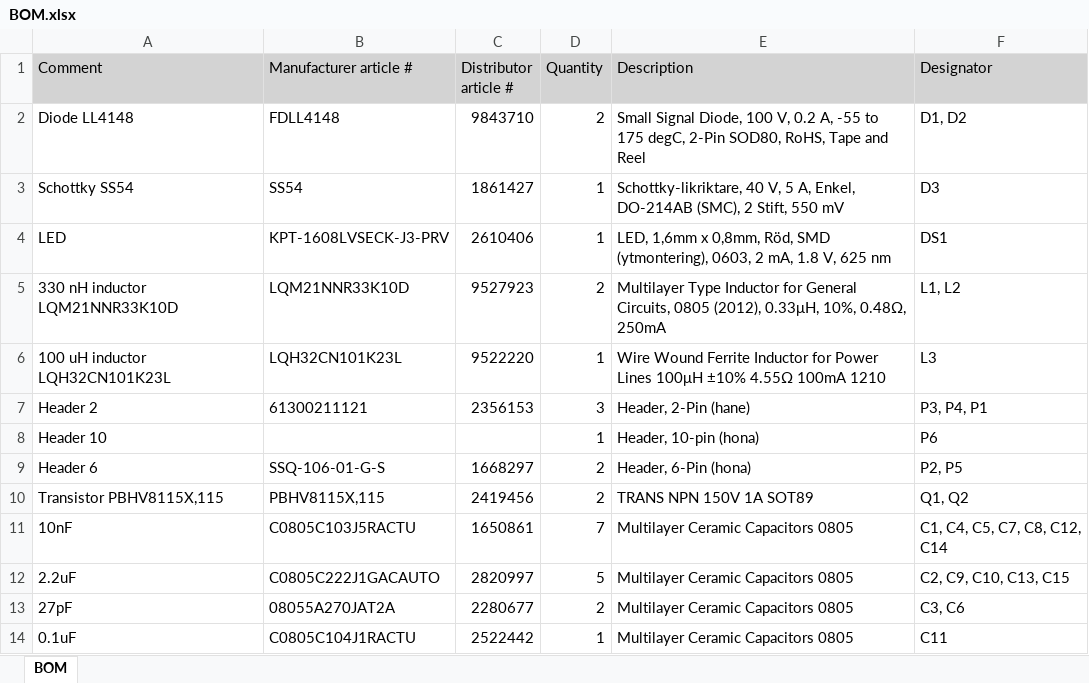
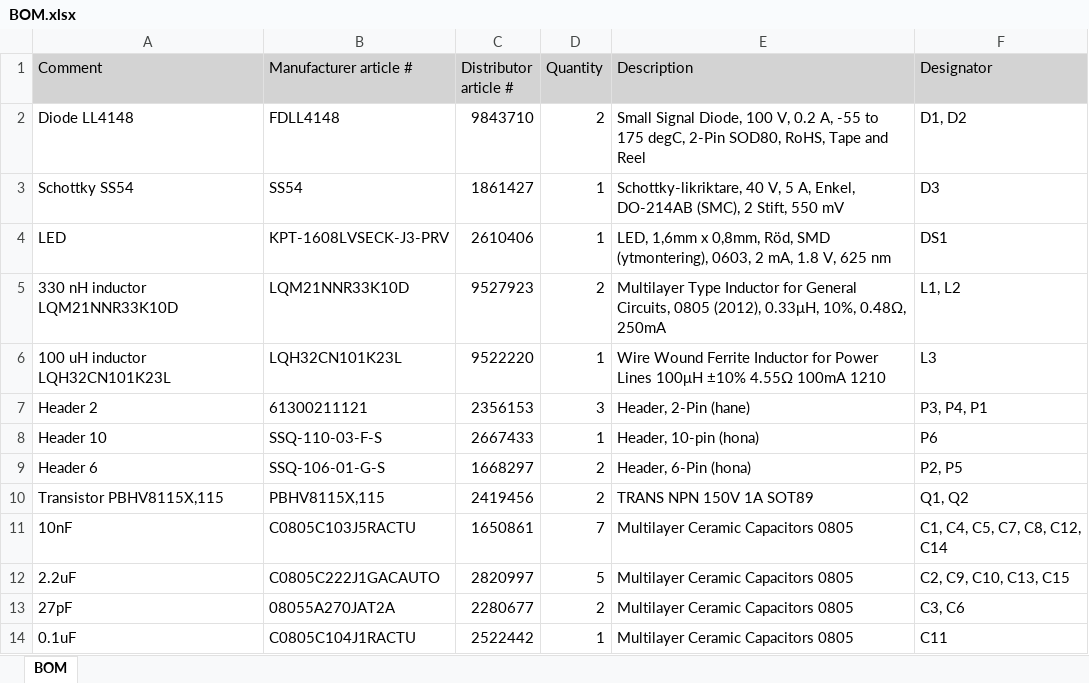
Before and after one commit to vaad19uj/Altium-project, an Excel workbook: Datasheets and documents/BOM.xlsx, sheet BOM, drawn as a sheet; only a part is shown; values as stored, in another font and other column widths than the file's, no borders; the diff names each change by its address in the sheet, - before the commit and + after, or states it on an @@ line.

```diff
--- a/Datasheets and documents/BOM.xlsx (sheet BOM)
+++ b/Datasheets and documents/BOM.xlsx (sheet BOM)
-B8 (Manufacturer article #): (empty)
+B8 (Manufacturer article #): SSQ-110-03-F-S
-C8 (Distributor article #): (empty)
+C8 (Distributor article #): 2667433
```
Also changed, not shown: 2 other files.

# # #

> **THE PROBLEM**
Copy the data word for word. Pictures do not go in the copy.

> **ANSWER BELOW**
Before and after one commit to vaad19uj/Altium-project, an Excel workbook: Datasheets and documents/BOM.xlsx, sheet BOM, drawn as a sheet; only a part is shown; values as stored, in another font and other column widths than the file's, no borders; the diff names each change by its address in the sheet, - before the commit and + after, or states it on an @@ line.

```diff
--- a/Datasheets and documents/BOM.xlsx (sheet BOM)
+++ b/Datasheets and documents/BOM.xlsx (sheet BOM)
-B8 (Manufacturer article #): (empty)
+B8 (Manufacturer article #): SSQ-110-03-F-S
-C8 (Distributor article #): (empty)
+C8 (Distributor article #): 2667433
```
Also changed, not shown: 2 other files.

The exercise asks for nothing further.